▼

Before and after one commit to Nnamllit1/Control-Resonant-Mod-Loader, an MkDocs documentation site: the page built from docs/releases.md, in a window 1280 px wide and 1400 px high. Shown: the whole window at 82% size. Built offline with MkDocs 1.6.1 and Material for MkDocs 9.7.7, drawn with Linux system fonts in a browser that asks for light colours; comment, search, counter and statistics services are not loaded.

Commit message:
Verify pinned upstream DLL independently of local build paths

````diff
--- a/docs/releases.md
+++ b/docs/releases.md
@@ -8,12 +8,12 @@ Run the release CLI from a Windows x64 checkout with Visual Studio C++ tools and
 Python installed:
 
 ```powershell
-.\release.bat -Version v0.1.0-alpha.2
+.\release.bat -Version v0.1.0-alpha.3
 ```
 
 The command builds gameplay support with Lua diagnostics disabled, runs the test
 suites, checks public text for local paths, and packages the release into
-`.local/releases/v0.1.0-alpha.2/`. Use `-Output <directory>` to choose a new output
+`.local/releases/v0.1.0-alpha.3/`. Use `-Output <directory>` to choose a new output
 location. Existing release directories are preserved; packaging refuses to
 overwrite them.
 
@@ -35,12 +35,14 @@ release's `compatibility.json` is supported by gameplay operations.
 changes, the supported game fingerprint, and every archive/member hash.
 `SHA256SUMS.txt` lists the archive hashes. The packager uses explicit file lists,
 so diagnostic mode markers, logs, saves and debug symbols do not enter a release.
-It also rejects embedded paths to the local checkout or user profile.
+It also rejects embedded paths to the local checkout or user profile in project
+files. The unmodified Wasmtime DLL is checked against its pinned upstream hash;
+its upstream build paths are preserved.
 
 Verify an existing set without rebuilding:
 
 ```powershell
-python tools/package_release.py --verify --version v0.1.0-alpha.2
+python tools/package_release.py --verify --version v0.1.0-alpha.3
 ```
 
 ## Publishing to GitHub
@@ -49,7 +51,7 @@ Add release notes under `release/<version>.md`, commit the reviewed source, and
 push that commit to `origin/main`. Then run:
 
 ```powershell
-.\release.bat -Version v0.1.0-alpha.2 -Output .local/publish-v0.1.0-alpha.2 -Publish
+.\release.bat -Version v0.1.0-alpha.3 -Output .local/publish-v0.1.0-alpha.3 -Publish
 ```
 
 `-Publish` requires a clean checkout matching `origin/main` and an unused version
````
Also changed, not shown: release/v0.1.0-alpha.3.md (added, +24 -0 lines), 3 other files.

▲

What is required ->
What is needed is a word-for-word copy of the material above.

Problem solution ->
Before and after one commit to Nnamllit1/Control-Resonant-Mod-Loader, an MkDocs documentation site: the page built from docs/releases.md, in a window 1280 px wide and 1400 px high. Shown: the whole window at 82% size. Built offline with MkDocs 1.6.1 and Material for MkDocs 9.7.7, drawn with Linux system fonts in a browser that asks for light colours; comment, search, counter and statistics services are not loaded.

Commit message:
Verify pinned upstream DLL independently of local build paths

````diff
--- a/docs/releases.md
+++ b/docs/releases.md
@@ -8,12 +8,12 @@ Run the release CLI from a Windows x64 checkout with Visual Studio C++ tools and
 Python installed:
 
 ```powershell
-.\release.bat -Version v0.1.0-alpha.2
+.\release.bat -Version v0.1.0-alpha.3
 ```
 
 The command builds gameplay support with Lua diagnostics disabled, runs the test
 suites, checks public text for local paths, and packages the release into
-`.local/releases/v0.1.0-alpha.2/`. Use `-Output <directory>` to choose a new output
+`.local/releases/v0.1.0-alpha.3/`. Use `-Output <directory>` to choose a new output
 location. Existing release directories are preserved; packaging refuses to
 overwrite them.
 
@@ -35,12 +35,14 @@ release's `compatibility.json` is supported by gameplay operations.
 changes, the supported game fingerprint, and every archive/member hash.
 `SHA256SUMS.txt` lists the archive hashes. The packager uses explicit file lists,
 so diagnostic mode markers, logs, saves and debug symbols do not enter a release.
-It also rejects embedded paths to the local checkout or user profile.
+It also rejects embedded paths to the local checkout or user profile in project
+files. The unmodified Wasmtime DLL is checked against its pinned upstream hash;
+its upstream build paths are preserved.
 
 Verify an existing set without rebuilding:
 
 ```powershell
-python tools/package_release.py --verify --version v0.1.0-alpha.2
+python tools/package_release.py --verify --version v0.1.0-alpha.3
 ```
 
 ## Publishing to GitHub
@@ -49,7 +51,7 @@ Add release notes under `release/<version>.md`, commit the reviewed source, and
 push that commit to `origin/main`. Then run:
 
 ```powershell
-.\release.bat -Version v0.1.0-alpha.2 -Output .local/publish-v0.1.0-alpha.2 -Publish
+.\release.bat -Version v0.1.0-alpha.3 -Output .local/publish-v0.1.0-alpha.3 -Publish
 ```
 
 `-Publish` requires a clean checkout matching `origin/main` and an unused version
````
Also changed, not shown: release/v0.1.0-alpha.3.md (added, +24 -0 lines), 3 other files.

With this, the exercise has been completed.